Social Justice Movements Environmental Perspectives Feminism Civil Rights Feminism & Science 2 nd Wave Env. Sciences Reproductive & Environmental Health Env. Justice Mvmt. Consumption, Population, & Sustainability Ecological, Feminist, & Reproductive Justice 3 rd Wave Ecofeminism Critiques of NRTs & the Rhetoric of Choice Maternal Activisms An Intersectional Analysis of NRTs & Ecological, Feminist, & Reproductive Justice
Lingering questions for an ecological, feminist, and environmental justice perspective on reproductive justice The Mothers. Considering the attachment and affection of birth mothers, gestational mothers, and adoptive mothers for their children, how can we develop an ecological, feminist perspective on the relationship between a mother and her child? The Children. What do we know for certain about the physical and mental health effects of the NRT practices of egg donation, IVF, and surrogacy on the children these technologies produce? In a society with attachment disorders on the rise, what impact will this medicalized commodification of reproduction have on the children? The Planet. At a time when world population is soaring, the NRTs are increasing the elite population in nations responsible for overconsumption. Can elites be persuaded to build family in more ecologically sustainable ways?
2 nd & 3 rd Wave Feminist Sources Arms, Suzanne. Immaculate Deception: Myth, Magic, & Birth. (1975; 1994). Berkeley: Celestial Arts, 1994. Ehrenreich, Barbara, and Deirdre English. For Her Own Good: 150 Years of the Experts Advice to Women. New York: Doubleday, 1978. Our Bodies, Ourselves. http://www.ourbodiesourselves.org/book Accessed 3/20/2008.http://www.ourbodiesourselves.org/book Rich, Adrienne. Of Woman Born: Motherhood as Experience and Institution. New York: W.W.Norton & Co., 1976. Ruddick, Sara. Maternal Thinking: Toward a Politics of Peace. New York: Ballantine Books, 1989. Gore, Ariel, and Bee Lavender, eds.
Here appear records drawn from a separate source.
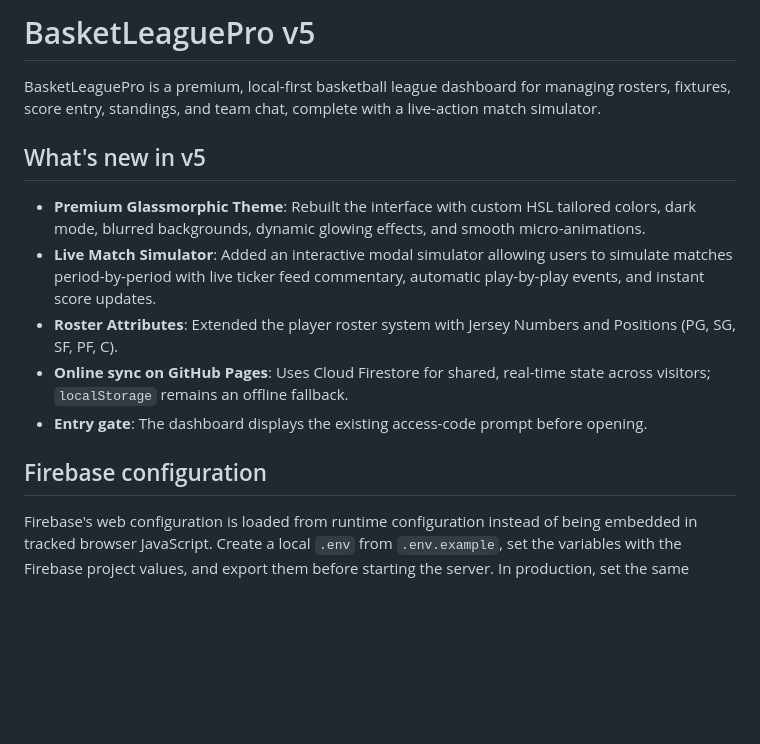
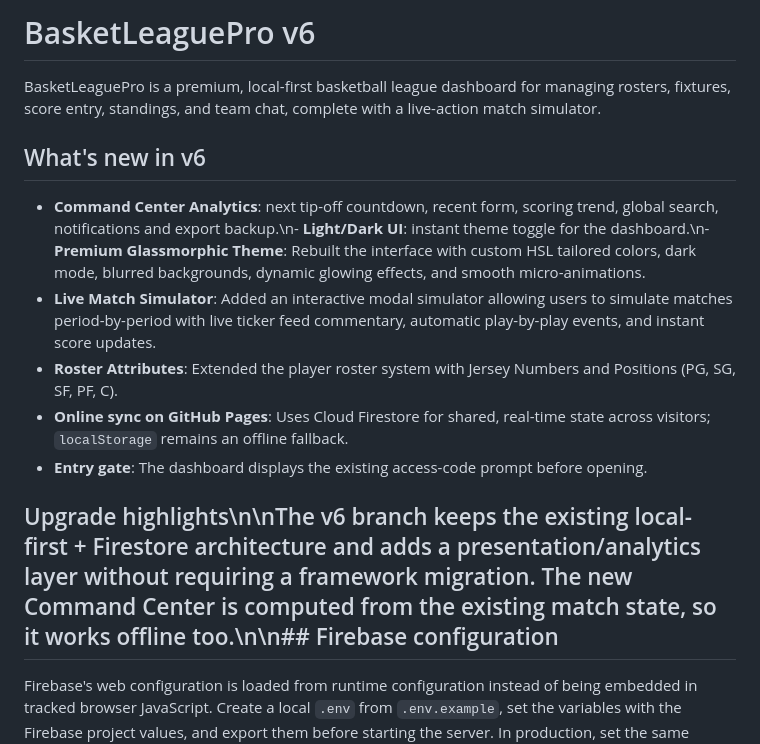
Before and after one commit to LinuxManual/BasketLeaguePro, a Markdown page: README.md, the part around the change. GitHub-like rendering; blank space fills up the shorter version.

Commit message:
docs: document v6 upgrade

```diff
--- a/README.md
+++ b/README.md
@@ -1,16 +1,16 @@
-# BasketLeaguePro v5
+# BasketLeaguePro v6
 
 BasketLeaguePro is a premium, local-first basketball league dashboard for managing rosters, fixtures, score entry, standings, and team chat, complete with a live-action match simulator.
 
-## What's new in v5
+## What's new in v6
 
-- **Premium Glassmorphic Theme**: Rebuilt the interface with custom HSL tailored colors, dark mode, blurred backgrounds, dynamic glowing effects, and smooth micro-animations.
+- **Command Center Analytics**: next tip-off countdown, recent form, scoring trend, global search, notifications and export backup.\n- **Light/Dark UI**: instant theme toggle for the dashboard.\n- **Premium Glassmorphic Theme**: Rebuilt the interface with custom HSL tailored colors, dark mode, blurred backgrounds, dynamic glowing effects, and smooth micro-animations.
 - **Live Match Simulator**: Added an interactive modal simulator allowing users to simulate matches period-by-period with live ticker feed commentary, automatic play-by-play events, and instant score updates.
 - **Roster Attributes**: Extended the player roster system with Jersey Numbers and Positions (PG, SG, SF, PF, C).
 - **Online sync on GitHub Pages**: Uses Cloud Firestore for shared, real-time state across visitors; `localStorage` remains an offline fallback.
 - **Entry gate**: The dashboard displays the existing access-code prompt before opening.
 
-## Firebase configuration
+## Upgrade highlights\n\nThe v6 branch keeps the existing local-first + Firestore architecture and adds a presentation/analytics layer without requiring a framework migration. The new Command Center is computed from the existing match state, so it works offline too.\n\n## Firebase configuration
 
 Firebase's web configuration is loaded from runtime configuration instead of being embedded in tracked browser JavaScript. Create a local `.env` from `.env.example`, set the variables with the Firebase project values, and export them before starting the server. In production, set the same variables through the host's secret/environment-variable settings.
 
```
Breeder: Real-Life Stories from the New Generation of Mothers. Seattle: Seal Press, 2001. McConnell, Carolyn. Junos Feminism? Rock the Cradle, 1/25/2008. http://www.rockthecradleblog.com/2008/01/junos-feminism.html Accessed 3/21/2008. http://www.rockthecradleblog.com/2008/01/junos-feminism.html
Ecofeminism & Environmental Justice Brady, Judy, ed. 1 in 3: Women with Cancer Confront an Epidemic. Pittsburgh: Cleis Press, 1991. Clorfene-Casten, Liane. Breast Cancer: Poisons, Profits and Prevention. Monroe, ME: Common Courage Press, 1996. Colburn, Theo, Dianne Dumanoski, and John Peterson Myers. Our Stolen Future: Are We Threatening Our Fertility, Intelligence, and Survival?A Scientific Detective Story. New York: Penguin/Plume, 1996. http://www.ourstolenfuture.org/index.htmhttp://www.ourstolenfuture.org/index.htm Steingraber, Sandra. Living Downstream: A Scientists Personal Investigation of Cancer and the Environment (1998). Steingraber, Sandra. Having Faith: An Ecologists Journey to Motherhood (2003).
Your consent to our cookies if you continue to use this website.